Friends, I've tired of making effort and not having people do even the minimum courtesy of responding to emails. I've tired of this Washington (although I'm sure it's nation-wide) "college" (reads "kegger") attitude towards socializing. As in, if I don't have anything better to do, then I'll just show up. Oh, but I'll have something else scheduled that evening afterwards, so I'll keep my cell phone on and take calls during the meeting. And it'll be a huge imposition for me to bring some damn crackers, so, I'll buy some crap that no one likes to let you know that I resent having to bring anything besides my sparkling wit. Even though I'll drink your wine, eat your bread, cheese, olives, etc. Clearly, few parents are even bothering to teach basic manners anymore. Few people have any class of any kind any more. Of course, in our ever coarsening society, that's not really valued now is it?
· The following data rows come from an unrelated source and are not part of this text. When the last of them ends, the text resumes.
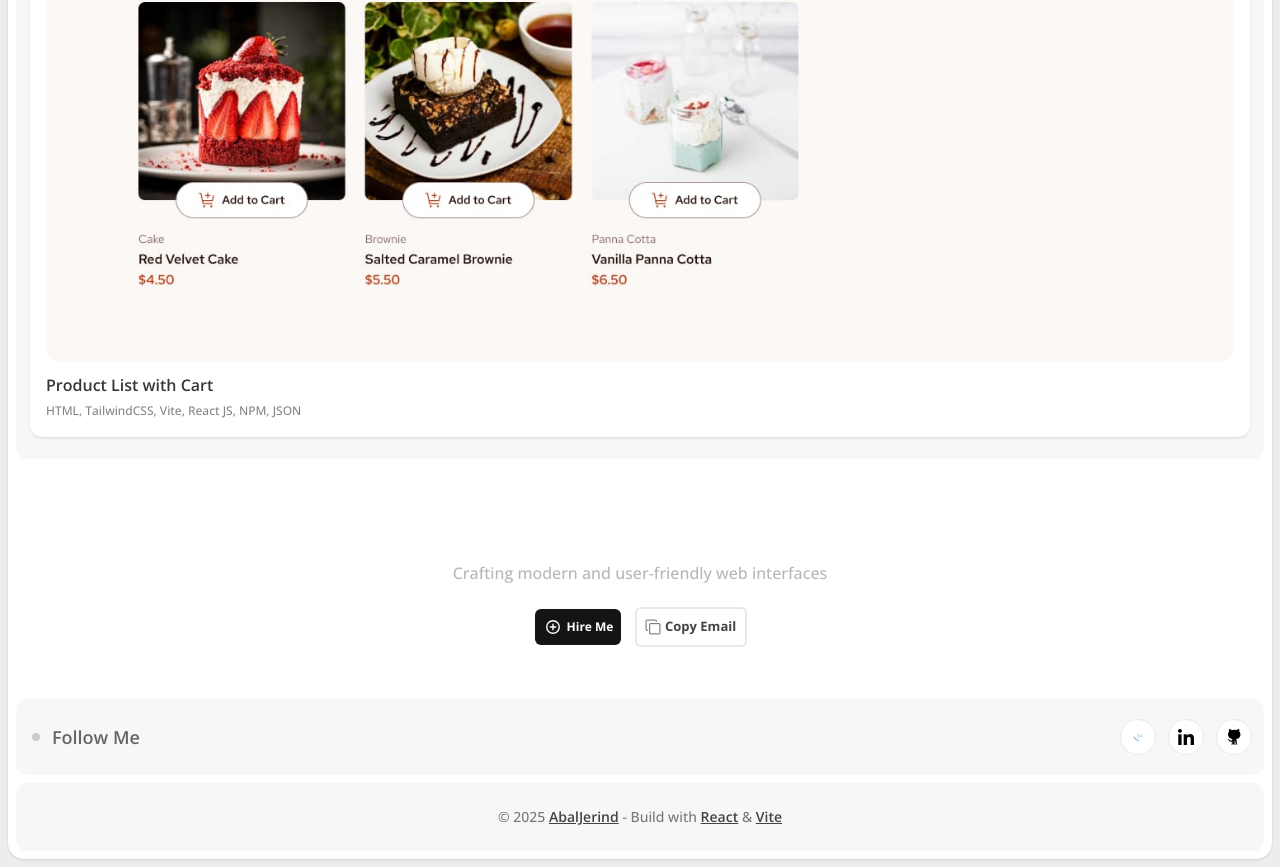
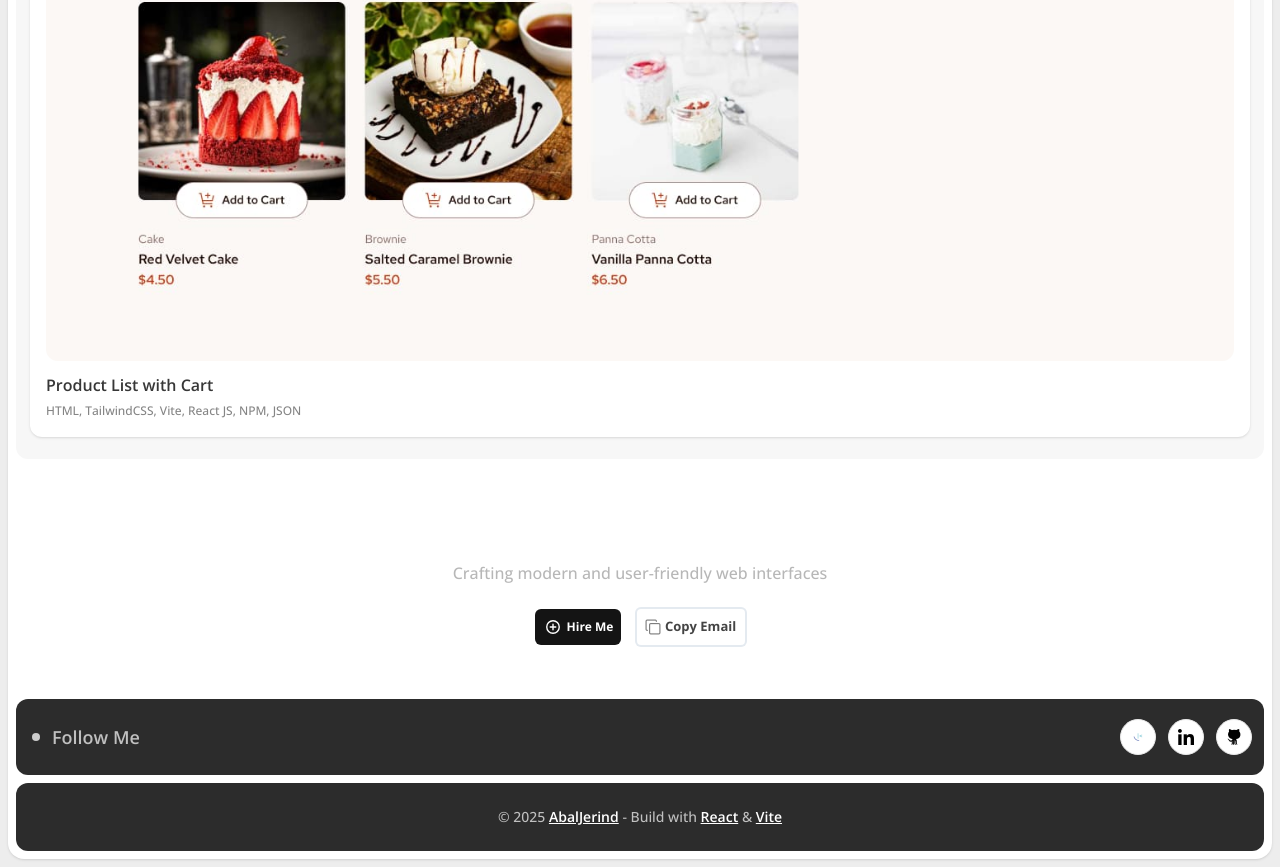
Before and after one commit to Abaljerind/portofolio-jerind, a React (Vite) app: page / in a window 1280 px wide. Shown: the part 3136-4003 px from the top of the page. Built offline with nearby package versions, Linux system fonts and the light colour scheme.

Commit message:
Add dark variant for tag div, p, a
Add dark variant for background color and text color

```diff
--- a/src/components/Footer.jsx
+++ b/src/components/Footer.jsx
@@ -22,10 +22,12 @@ export default function Footer() {
 
   return (
     <footer className="mt-12 px-2">
-      <div className="social-media mb-2 flex justify-between rounded-xl bg-[#F7F7F7] px-2 py-4">
+      <div className="social-media mb-2 flex justify-between rounded-xl bg-[#F7F7F7] px-2 py-4 dark:bg-[#2C2C2C]">
         <div className="left-side flex items-center pl-2">
           <GrayCircle />
-          <p className="text-lg font-semibold text-[#666666]">Follow Me</p>
+          <p className="text-lg font-semibold text-[#666666] dark:text-[#C0C0C0]">
+            Follow Me
+          </p>
         </div>
         <div className="right-side flex items-center justify-center gap-1">
           {socialMediaList.map((social, index) => {
@@ -34,14 +36,14 @@ export default function Footer() {
         </div>
       </div>
 
-      <div className="copyright rounded-xl bg-[#F7F7F7] px-4 py-6">
-        <p className="text-center text-sm font-medium text-[#787878]">
+      <div className="copyright rounded-xl bg-[#F7F7F7] px-4 py-6 dark:bg-[#2C2C2C]">
+        <p className="text-center text-sm font-medium text-[#787878] dark:text-[#C0C0C0]">
           &copy; 2025{" "}
           <a
             href="https://www.linkedin.com/in/abal-jerind-baa90519a/"
             target="_blank"
             rel="noopener noreferrer"
-            className="font-semibold text-[#444444] underline"
+            className="font-semibold text-[#444444] underline dark:text-white"
           >
             AbalJerind
           </a>{" "}
@@ -50,7 +52,7 @@ export default function Footer() {
             href="https://react.dev/"
             target="_blank"
             rel="noopener noreferrer"
-            className="font-semibold text-[#444444] underline"
+            className="font-semibold text-[#444444] underline dark:text-white"
           >
             React
           </a>{" "}
@@ -59,7 +61,7 @@ export default function Footer() {
             href="https://vite.dev/"
             target="_blank"
             rel="noopener noreferrer"
-            className="font-semibold text-[#444444] underline"
+            className="font-semibold text-[#444444] underline dark:text-white"
           >
             Vite
           </a>
```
I mean hey, our last book club (some members, any way), unceremoniously dumped us and evidently started their own little group. Mind you, they didn't convey this to us directly, we were just supposed to "catch on." I'm sure they considered their little maneuver totally acceptable behavior.

You know, I used to be careless about responding to invites, and then one day it occurred to me that people didn't have to invite me anywhere, at all - and that I should stop being a rude little infant. Clearly, many in this city haven't even gotten to that point of realization or ever will.

Monday, June 05, 2006

Is this a good trend?

In the Post today is an article about Latino immigrants and how some of them are drawn to Islam. Does anyone think this is a good trend?

They interview women for the article (although they do mention Latin men who've converted) and for them it's about devotion & respect. Respect meaning that which they supposedly receive from men when these women dress in the hijab. I think in this society it just means that you look like nun. I think for many of them, it's a way to rebel against Catholicism & be given specific parameters of behavior. Whatever, I think it's kind of creepy. I wonder why the guys are drawn to Islam?

Anyhoo, read the whole article here.